Danish social scientist Michael Bang Petersen illuminates the evolutionary foundations and social processes involved in the spread of outright falsehoods.
We utilize the framework of evolutionary psychology, basically trying to understand: Could there be anything adaptive about believing false information? Could this in some way be functional?

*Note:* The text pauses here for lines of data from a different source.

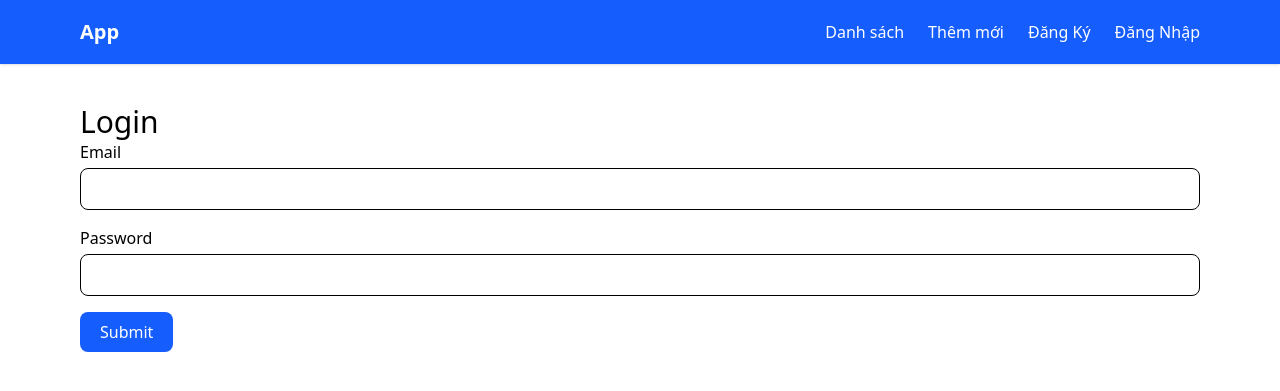
Repository: DODUCHUY195/Lap_Trinh_TypeScript
Page: /login
The author's editor kept a copy of each file at every save. The page is drawn from the files as they stood at one save, then again after the next save.
The browser window is 1280 px wide. The pictures show the whole page.
The project was rebuilt for these pictures with package versions that can differ from the ones it lists, and the page was loaded fresh each time. Also part of the build but not shown: vite.config.ts, src/pages/List.tsx, src/pages/Add.tsx, src/pages/Edit.tsx, src/components/layoutAdmin.tsx.

Above is the page before, as saved 2026-01-28 19:28:59.

After the next save:
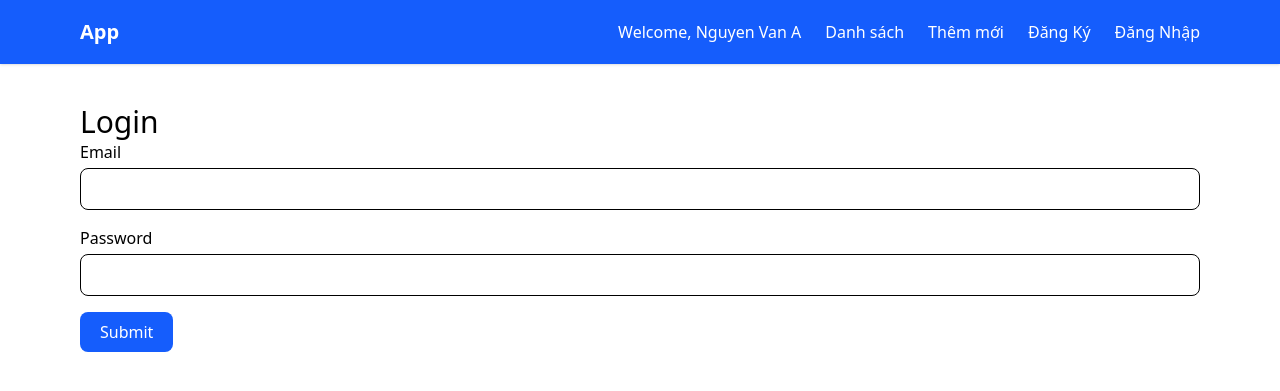
Saved 11 s later.
--- a/src/App.tsx
+++ b/src/App.tsx
@@ -27,7 +27,7 @@ function App() {
 
           <div className="flex items-center space-x-6">
             {user ? (<>
-
+            <span>Welcome, {user.name}</span>
             </>) : (<></>)}
             <Link to="/" className="hover:text-gray-200">
               Danh sách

Is it actually sort of on purpose that false information is believed and spread, rather than being an accident?
In particular he says there might be certain advantages, within one group, to spread misinformation and spread falsehoods, if that can give them an upper hand in the conflict with the other group: group mobilization for conflict, coordination of attention, and signaling commitment.
When you want to mobilize your group, what you need to do is find out that we are facing a problem, and your way of describing that problem needs to be as attention-grabbing as possible before you can get the group to focus on the same thing.
When social scientists have abandoned the ignorance argument for those kinds of beliefs and looked into social function, then they say, “Well, the social function of these beliefs is to make you feel good about yourself.”
What we are saying is that while it is probably true that these beliefs make you feel good about yourself, that’s not really their function, that’s not their real purpose. We’re saying that evolution doesn’t really care whether you feel good or bad about yourself. Evolution cares about material benefits and, in the end, reproductive benefits. So the beliefs that you have should in some way shape real-world outcomes.
We are arguing that these false beliefs don’t just exist to make you feel good about yourself, but exist in order to enable you to make changes in the world, to mobilize your group and get help from other group members. I think that’s an important point to think more about: What it is that certain kinds of beliefs enable people to accomplish, and not just how it makes them feel.